As the first extended collection to offer perspectives on translation and activism from a global perspective, this handbook includes case studies and histories of oppressed and marginalised people from over twenty different languages. The contributions will make visible the role of translation in promoting and enabling social change, in promoting equality, in fighting discrimination, in supporting human rights, and in challenging autocracy and injustice across the Middle East, Africa, Latin America, East Asia, the US and Europe.

With a substantial introduction, thirty-one chapters, and an extensive bibliography, this Handbook is an indispensable resource for all activists, translators, students and researchers of translation and activism within translation and interpreting studies.

For more information, click here

This book presents new research on sight translation using cutting-edge eye-tracking technology. It covers various aspects of sight translation processes of both novice and professional interpreters, such as their textual processing behaviors, problem-solving patterns and reading-speech coordination. By focusing on the features of their gaze behaviors, the book describes the interpreters' processing behaviors and categorizes them into different processing styles. As one of the first books on sight translation employing an eye-tracking technique as the research method, it offers a valuable reference guide for future eye-tracking-based translation and interpreting research.

For more information, click here

About University of Electronic Science and Technology of China 

University of Electronic Science and Technology of China (UESTC) is a national key university directly under the Ministry of Education of China. UESTC was included as one of the first universities into "Project 211" in 1997, and then the nation's “Project 985” in 2001. In 2017, UESTC was included in Category A of the “World-class University” project. After more than sixty years of development, UESTC now has evolved into a key multidisciplinary university covering all-around programs in electronic disciplines with electronic science and technology as its nucleus, engineering as its major field and a harmonious integration of science, engineering, management, liberal arts and medical science. 

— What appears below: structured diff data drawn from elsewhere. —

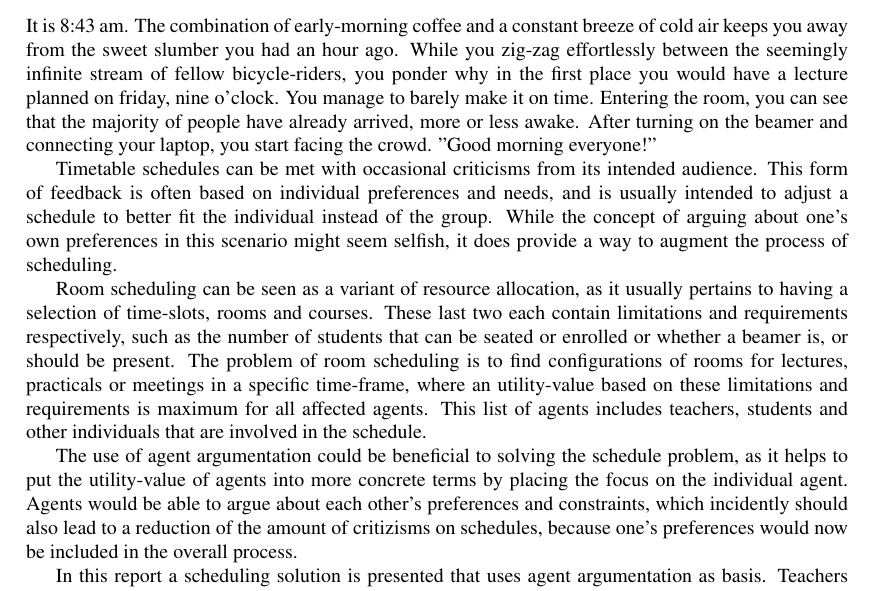
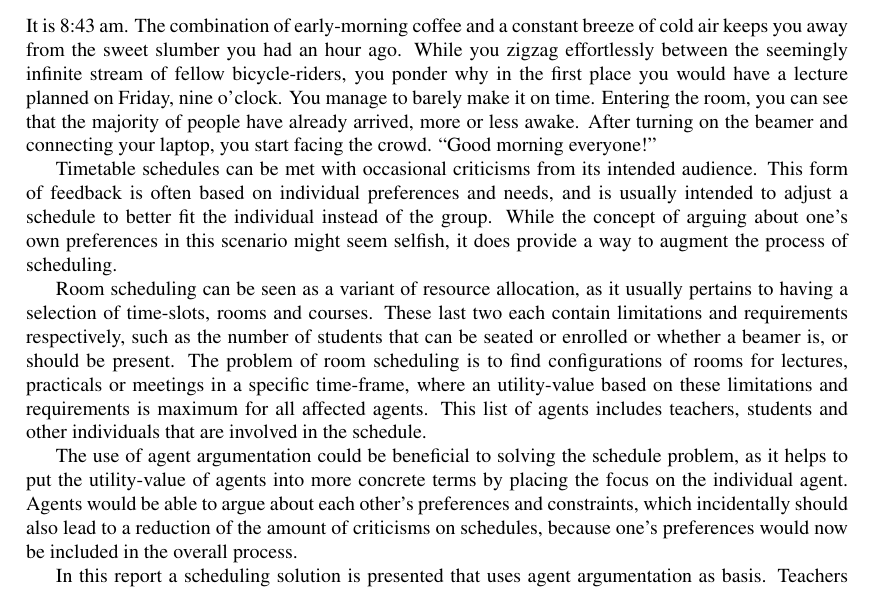
Before and after one commit to XeryusTC/aa, a LaTeX paper (reports/ProjectReport/projectReportMain.tex, which reads reports/ProjectReport/problem.tex): part of page 1 of 4, cut so that both start at the same text. Compiled offline with pdfLaTeX.

Commit message:
Made some small stylistic changes

```diff
--- a/reports/ProjectReport/problem.tex
+++ b/reports/ProjectReport/problem.tex
@@ -1,10 +1,44 @@
 \section{Introduction}
-It is 8:43 am. The combination of early-morning coffee and a constant breeze of cold air keeps you away from the sweet slumber you had an hour ago. While you zig-zag effortlessly between the seemingly infinite stream of fellow bicycle-riders, you ponder why in the first place you would have a lecture planned on friday, nine o'clock. You manage to barely make it on time. Entering the room, you can see that the majority of people have already arrived, more or less awake. After turning on the beamer and connecting your laptop, you start facing the crowd. "Good morning everyone!"
+It is 8:43 am. The combination of early-morning coffee and a constant
+breeze of cold air keeps you away from the sweet slumber you had an hour
+ago. While you zigzag effortlessly between the seemingly infinite stream
+of fellow bicycle-riders, you ponder why in the first place you would have
+a lecture planned on Friday, nine o'clock. You manage to barely make it on
+time. Entering the room, you can see that the majority of people have
+already arrived, more or less awake. After turning on the beamer and
+connecting your laptop, you start facing the crowd. ``Good morning
+everyone!''
 
-Timetable schedules can be met with occasional criticisms from its intended audience. This form of feedback is often based on individual preferences and needs, and is usually intended to adjust a schedule to better fit the individual instead of the group. While the concept of arguing about one's own preferences in this scenario might seem selfish, it does provide a way to augment the process of scheduling.
+Timetable schedules can be met with occasional criticisms from its intended
+audience. This form of feedback is often based on individual preferences
+and needs, and is usually intended to adjust a schedule to better fit the
+individual instead of the group. While the concept of arguing about one's
+own preferences in this scenario might seem selfish, it does provide a way
+to augment the process of scheduling.
 
-Room scheduling can be seen as a variant of resource allocation, as it usually pertains to having a selection of time-slots, rooms and courses. These last two each contain limitations and requirements respectively, such as the number of students that can be seated or enrolled or whether a beamer is, or should be present. The problem of room scheduling is to find configurations of rooms for lectures, practicals or meetings in a specific time-frame, where an utility-value based on these limitations and requirements is maximum for all affected agents. This list of agents includes teachers, students and other individuals that are involved in the schedule.
+Room scheduling can be seen as a variant of resource allocation, as it
+usually pertains to having a selection of time-slots, rooms and courses.
+These last two each contain limitations and requirements respectively, such
+as the number of students that can be seated or enrolled or whether a
+beamer is, or should be present. The problem of room scheduling is to find
+configurations of rooms for lectures, practicals or meetings in a specific
+time-frame, where an utility-value based on these limitations and
+requirements is maximum for all affected agents. This list of agents
+includes teachers, students and other individuals that are involved in the
+schedule.
 
-The use of agent argumentation could be beneficial to solving the schedule problem, as it helps to put the utility-value of agents into more concrete terms by placing the focus on the individual agent. Agents would be able to argue about each other's preferences and constraints, which incidently should also lead to a reduction of the amount of critizisms on schedules, because one's preferences would now be included in the overall process.
+The use of agent argumentation could be beneficial to solving the schedule
+problem, as it helps to put the utility-value of agents into more concrete
+terms by placing the focus on the individual agent. Agents would be able to
+argue about each other's preferences and constraints, which incidentally
+should also lead to a reduction of the amount of criticisms on schedules,
+because one's preferences would now be included in the overall process.
 
-In this report a scheduling solution is presented that uses agent argumentation as basis. Teachers are seen as agents, who have the ability to make claims on rooms and can create attack, support and undercut arguments for or against other claims and arguments. The arguments can be based on the preference-weights of agents, as well as the attributes of agents, courses and rooms. Based on the results of these arguments per room a schedule is constructed that assigns rooms to specific courses for a given time-frame.
+In this report a scheduling solution is presented that uses agent
+argumentation as basis. Teachers are seen as agents, who have the ability
+to make claims on rooms and can create attack, support and undercut
+arguments for or against other claims and arguments. The arguments can be
+based on the preference-weights of agents, as well as the attributes of
+agents, courses and rooms. Based on the results of these arguments per room
+a schedule is constructed that assigns rooms to specific courses for a
+given time-frame.
```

School of Foreign Languages 

Based on the Teaching and Research Office for Foreign Languages founded in 1956, School of Foreign Languages (SFL) was established in 2001. SFL offers a first level master’s degree in Foreign Languages and Literature and a master’s degree in Interpreting and Translation. Under the first level of Foreign Languages and Literature, areas of study include: Foreign Linguistics and Applied Linguistics, Cognitive Neurolinguistics, Translation, Foreign Literature (including English, French, Japanese and Russian), Comparative Literature and Intercultural Studies, Country and Regional Studies, and other research areas. In addition, we also offer a Master program for a professional degree, i.e., Master of Translation and Interpreting (MTI). There are now 107 faculty members and more than 700 students with a 10% annual growth rate.  

Qualifications and Requirements 

Basic requirements: Have good morals and ethics, and abide by academic ethics. Ideally more than two –year teaching and research full-time working experience, able to meet the job requirements. ALL nationalities are eligible. 

Qualifications 

  • Possess a PHD degree granted by prestigious overseas universities 
  • He/She has rich teaching and research experience and good academic development potential 
  • Be able to work full time in China.  

Preferential Policies and Treatments 

  • Annual salary: on a case-by-case negotiation round 
  • Settling-in and housing subsidies and reasonable start-up funds will be provided according to different positions. 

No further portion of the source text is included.